Sam has an infectious giggle and is a happy boy, but he also has some quirks that need special understanding. He doesn’t like loud noises or clothes that feel odd on his skin. His breakfast pancakes mustn’t touch, and he plays the same tune on his cello over and over. He also finds making friends difficult, and the children at school tease him until he cries – and when Sam cries, he can’t stop. A trip with his family to the Fair, where Sam rides the Ferris wheel with his dad, is such fun that Sam walks all the way back to the Fair at night on his own. After this episode, his parents realise it is time to see a doctor. After tests, it is recognised that Sam has Asperger syndrome, and the doctor explains he will need help from a proper team both at school and at home. Things get better, and when Sam plays his cello at the school concert, his talents are properly recognised. A list of ten suggestions to help friends of those with AS is given at the end of the book. Bold pictures with plenty of colour are full of humour and sympathy. This is a good, basic explanation of AS and how it affects not only the child himself, but those around him. An American production.

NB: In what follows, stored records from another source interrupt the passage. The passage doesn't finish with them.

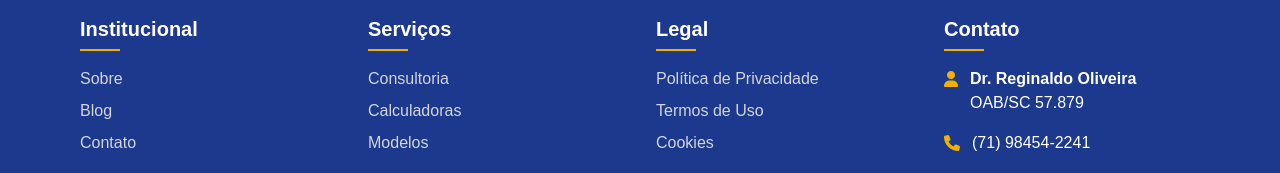
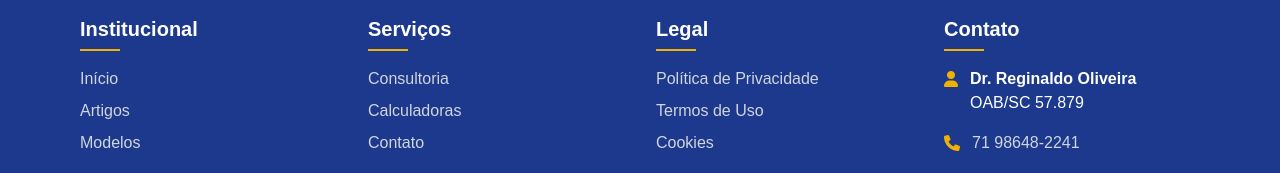
Before and after one commit to mestrereginaldo-site/advogadonomade1, a Next.js app: page / in a window 1280 px wide. Shown: the part 2622-2795 px from the top of the page. Built offline with nearby package versions, Linux system fonts and the light colour scheme.

Commit message:
Update layout.tsx

```diff
--- a/app/layout.tsx
+++ b/app/layout.tsx
@@ -4,8 +4,8 @@ import { Metadata } from "next";
 import Link from "next/link";
 
 export const metadata: Metadata = {
-  title: "Advogado Nômade | Consultoria Jurídica 100% On-line em Todo Brasil",
-  description: "Advogado on-line que atende em qualquer cidade do Brasil. Contratos, LGPD, rescisão, multas, pensão, direito digital. Resposta em 5 min via WhatsApp.",
+  title: "Advogado Nômade - Direito de Qualquer Lugar",
+  description: "Consultoria jurídica online 24h. Contratos, LGPD, startups, direito digital. WhatsApp 5 min.",
 };
 
 export default function RootLayout({ children }: { children: React.ReactNode }) {
@@ -19,15 +19,19 @@ export default function RootLayout({ children }: { children: React.ReactNode })
         <header className="bg-white shadow-sm sticky top-0 z-50">
           <div className="max-w-6xl mx-auto px-4 py-4 flex justify-between items-center">
             <div className="logo">
-              <h1 className="text-2xl font-bold text-blue-900">Advogado <span className="text-yellow-600">Nômade</span></h1>
+              <Link href="/" className="text-2xl font-bold text-blue-900">
+                Advogado <span className="text-yellow-600">Nômade</span>
+              </Link>
             </div>
             <nav className="hidden md:block">
               <ul className="flex space-x-8">
                 <li><Link href="/" className="text-gray-800 hover:text-blue-600 font-medium transition-colors">Início</Link></li>
+                <li><Link href="/artigos" className="text-gray-800 hover:text-blue-600 font-medium transition-colors">Artigos</Link></li>
+                <li><Link href="/modelos" className="text-gray-800 hover:text-blue-600 font-medium transition-colors">Modelos</Link></li>
                 <li><Link href="/calculadoras" className="text-gray-800 hover:text-blue-600 font-medium transition-colors">Calculadoras</Link></li>
-                <li><Link href="/sobre" className="text-gray-800 hover:text-blue-600 font-medium transition-colors">Sobre</Link></li>
-                <li><Link href="/artigos" className="text-gray-800 hover:text-blue-600 font-medium transition-colors">Artigos</Link></li>
+                <li><Link href="/consultoria" className="text-gray-800 hover:text-blue-600 font-medium transition-colors">Consultoria</Link></li>
                 <li><Link href="/contato" className="text-gray-800 hover:text-blue-600 font-medium transition-colors">Contato</Link></li>
+                <li><Link href="/onde-estou" className="text-gray-800 hover:text-blue-600 font-medium transition-colors">Onde Estou</Link></li>
               </ul>
             </nav>
             <div className="mobile-menu md:hidden text-2xl">
@@ -45,9 +49,9 @@ export default function RootLayout({ children }: { children: React.ReactNode })
               <div>
                 <h3 className="text-xl font-bold mb-4 relative pb-2 after:content-[''] after:absolute after:left-0 after:bottom-0 after:w-10 after:h-0.5 after:bg-yellow-500">Institucional</h3>
                 <ul className="space-y-2">
-                  <li><Link href="/sobre" className="text-gray-300 hover:text-white transition-colors">Sobre</Link></li>
-                  <li><Link href="/blog" className="text-gray-300 hover:text-white transition-colors">Blog</Link></li>
-                  <li><Link href="/contato" className="text-gray-300 hover:text-white transition-colors">Contato</Link></li>
+                  <li><Link href="/" className="text-gray-300 hover:text-white transition-colors">Início</Link></li>
+                  <li><Link href="/artigos" className="text-gray-300 hover:text-white transition-colors">Artigos</Link></li>
+                  <li><Link href="/modelos" className="text-gray-300 hover:text-white transition-colors">Modelos</Link></li>
                 </ul>
               </div>
               <div>
@@ -55,7 +59,7 @@ export default function RootLayout({ children }: { children: React.ReactNode })
                 <ul className="space-y-2">
                   <li><Link href="/consultoria" className="text-gray-300 hover:text-white transition-colors">Consultoria</Link></li>
                   <li><Link href="/calculadoras" className="text-gray-300 hover:text-white transition-colors">Calculadoras</Link></li>
-                  <li><Link href="/modelos" className="text-gray-300 hover:text-white transition-colors">Modelos</Link></li>
+                  <li><Link href="/contato" className="text-gray-300 hover:text-white transition-colors">Contato</Link></li>
                 </ul>
               </div>
               <div>
@@ -78,17 +82,21 @@ export default function RootLayout({ children }: { children: React.ReactNode })
                   </div>
                   <div className="flex items-center">
                     <i className="fas fa-phone mr-3 text-yellow-500"></i>
-                    <div>(71) 98454-2241</div>
+                    <div>
+                      <a href="https://wa.me/5571986482241" className="text-gray-300 hover:text-white transition-colors">
+                        71 98648-2241
+                      </a>
+                    </div>
                   </div>
                   <div className="flex items-center">
-                    <i className="fas fa-envelope mr-3 text-yellow-500"></i>
-                    <div>contato@advogadonomade.com</div>
+                    <i className="fas fa-map-marker-alt mr-3 text-yellow-500"></i>
+                    <div>Salvador/BA – Brasil</div>
                   </div>
                 </div>
               </div>
             </div>
             <div className="pt-8 border-t border-blue-700 text-center text-gray-400">
-              <p>&copy; 2023 Advogado Nômade. Todos os direitos reservados.</p>
+              <p>&copy; 2025 Advogado Nômade. Todos os direitos reservados.</p>
             </div>
           </div>
         </footer>
```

http://booksforkeeps.co.uk/wp-content/uploads/2020/12/bfklogo.png 0 0 Angie Hill http://booksforkeeps.co.uk/wp-content/uploads/2020/12/bfklogo.png Angie Hill2009-01-28 17:47:512022-12-28 17:51:16Understanding Sam and Asperger Syndrome
Illustrator: Clarabelle von Niekerk